Tsinu Tesfaye, the Center's Administrative and Grant Coordinator, manages all financial, HR, and administrative activities for the Center, coordinates and manages the Center’s grants, organizes all Climate Center events and maintains the Center’s offices at the Law Center and the Hall of States.
Prior to joining the Climate Center, Tsinu interned and worked in the High Commissioner for Human Rights office at the United Nations Headquarters, where she served as research assistant with the Committee on the Elimination of Discrimination against Women (CEDAW). Most recently, she worked as United Nations Liaison and Middle East/North Africa Liaison for Equality Now, an international human rights organization for women and girls.

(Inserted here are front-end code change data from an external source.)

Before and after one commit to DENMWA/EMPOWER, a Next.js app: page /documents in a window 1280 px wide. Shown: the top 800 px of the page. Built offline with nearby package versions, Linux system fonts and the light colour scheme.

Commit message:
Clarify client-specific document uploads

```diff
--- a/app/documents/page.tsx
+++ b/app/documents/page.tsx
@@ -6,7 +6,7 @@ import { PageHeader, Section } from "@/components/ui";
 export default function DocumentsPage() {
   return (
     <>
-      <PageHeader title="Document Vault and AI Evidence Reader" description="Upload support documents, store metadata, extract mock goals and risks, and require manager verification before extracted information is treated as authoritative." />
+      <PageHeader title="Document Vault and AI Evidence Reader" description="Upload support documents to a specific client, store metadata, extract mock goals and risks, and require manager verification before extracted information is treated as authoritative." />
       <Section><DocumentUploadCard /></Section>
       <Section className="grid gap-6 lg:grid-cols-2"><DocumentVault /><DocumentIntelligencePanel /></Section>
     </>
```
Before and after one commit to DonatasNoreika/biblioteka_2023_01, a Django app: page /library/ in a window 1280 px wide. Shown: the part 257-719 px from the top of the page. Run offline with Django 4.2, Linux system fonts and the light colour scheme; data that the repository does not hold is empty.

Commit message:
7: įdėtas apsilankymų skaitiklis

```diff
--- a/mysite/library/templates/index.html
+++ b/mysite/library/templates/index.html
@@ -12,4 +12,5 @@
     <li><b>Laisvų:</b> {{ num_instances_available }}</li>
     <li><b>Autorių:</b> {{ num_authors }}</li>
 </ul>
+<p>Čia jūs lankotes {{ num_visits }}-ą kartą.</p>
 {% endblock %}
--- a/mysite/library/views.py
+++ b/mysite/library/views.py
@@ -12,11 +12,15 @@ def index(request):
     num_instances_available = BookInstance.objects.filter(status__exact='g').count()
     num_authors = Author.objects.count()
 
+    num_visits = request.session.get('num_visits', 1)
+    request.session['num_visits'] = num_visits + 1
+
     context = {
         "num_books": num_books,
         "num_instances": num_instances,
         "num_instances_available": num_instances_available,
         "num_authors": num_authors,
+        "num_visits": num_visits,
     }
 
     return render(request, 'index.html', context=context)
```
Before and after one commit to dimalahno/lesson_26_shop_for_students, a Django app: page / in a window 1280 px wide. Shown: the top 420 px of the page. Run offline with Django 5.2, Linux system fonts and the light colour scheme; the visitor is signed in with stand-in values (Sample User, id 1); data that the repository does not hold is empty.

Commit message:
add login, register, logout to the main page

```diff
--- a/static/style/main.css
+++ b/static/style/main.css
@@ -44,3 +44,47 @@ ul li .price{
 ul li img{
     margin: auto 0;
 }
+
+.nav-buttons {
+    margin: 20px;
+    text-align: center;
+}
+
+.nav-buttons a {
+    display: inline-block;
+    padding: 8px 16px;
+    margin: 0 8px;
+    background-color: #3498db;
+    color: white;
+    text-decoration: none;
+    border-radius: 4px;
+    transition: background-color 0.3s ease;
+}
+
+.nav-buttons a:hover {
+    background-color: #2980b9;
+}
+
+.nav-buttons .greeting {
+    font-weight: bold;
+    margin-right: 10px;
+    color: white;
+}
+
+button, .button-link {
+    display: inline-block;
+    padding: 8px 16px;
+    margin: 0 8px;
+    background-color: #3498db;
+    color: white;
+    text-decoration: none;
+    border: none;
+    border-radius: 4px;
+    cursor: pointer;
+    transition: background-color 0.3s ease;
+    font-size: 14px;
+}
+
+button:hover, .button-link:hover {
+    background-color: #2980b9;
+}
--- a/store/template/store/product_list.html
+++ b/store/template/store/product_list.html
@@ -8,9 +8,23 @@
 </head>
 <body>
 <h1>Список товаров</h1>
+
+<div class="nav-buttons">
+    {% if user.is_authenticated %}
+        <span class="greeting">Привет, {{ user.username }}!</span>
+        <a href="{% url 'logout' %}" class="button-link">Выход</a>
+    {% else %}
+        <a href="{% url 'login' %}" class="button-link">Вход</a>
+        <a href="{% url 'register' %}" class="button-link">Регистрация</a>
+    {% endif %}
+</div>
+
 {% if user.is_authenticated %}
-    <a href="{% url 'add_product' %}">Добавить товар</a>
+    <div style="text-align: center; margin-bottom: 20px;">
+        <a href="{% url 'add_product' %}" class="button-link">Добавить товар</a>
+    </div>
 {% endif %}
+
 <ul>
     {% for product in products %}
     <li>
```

She holds a bachelor's degree from Yale University.
Georgetown Law students work with the Georgetown Climate Center every semester, producing important research for both the Center and states that are engaged in developing climate and energy policies. To learn more about the work of Georgetown Law students, click here.
Harrison Institute Staff
The Georgetown Climate Center works in partnership with a team of attorneys and students from Georgetown Law's Harrison Institute. For more information about the Institute, click here. Below are a few of the key staff that work with the Georgetown Climate Center on adaptation issues.
Robert Stumberg is a professor of law at Georgetown University Law Center, where he is also the director of the Harrison Institute for Public Law. His past positions include policy director at the Center for Policy Alternatives and legislative counsel for Montgomery County, MD. He has 30 years of experience in legislation, economic development, community lending and housing policy. Most recently, he has studied the impact of trade agreements on state and local government, including energy, water services, prescription drugs, foreign investor rights and agricultural subsidies. His publications include: GATS & Electricity (2005); Trade Policy & Prescription Drugs (2005); Federalism & Political Accountability Under Global Trade Rules, Publius – The Journal of Federalism (2001 with Matthew Porterfield); Preemption & Human Rights, Law & Policy in International Business (2000); and Sovereignty by Subtraction: The Multilateral Agreement on Investment, Cornell Journal of International Law (1998).
Sara Pollock Hoverter
Sara P. Hoverter is a senior fellow and adjunct professor at the Harrison Institute for Public Law, Georgetown University Law Center. Her area of concentration is health policy, including climate change and public health, Medicaid, state and federal health reform, and the use of community health workers to reach vulnerable populations. Her past positions have included law clerk at the National Partnership for Women and Families, research assistant for the Center for Law and the Public’s Health, and program associate at the DC Appleseed Center.
Matthew Porterfield is a senior fellow and adjunct professor of law at the Harrison Institute for Public Law, Georgetown University Law Center, where he leads projects on agriculture, investment and constitutional law. Before coming to Georgetown, he practiced environmental law in Washington, DC. His publications include: An International Common Law of Investor Rights?, University of Pennsylvania Journal of International Economic Law (2006); International Expropriation Rules and Federalism, Stanford Journal of Environmental Law (January 2004); Who Preempted the Massachusetts Burma Law?, Publius – The Journal of Federalism (2002 with Robert Stumberg); and State & Local Foreign Policy Initiatives & Free Speech: The First Amendment as an Instrument of Federalism, Stanford Journal of International Law (1999).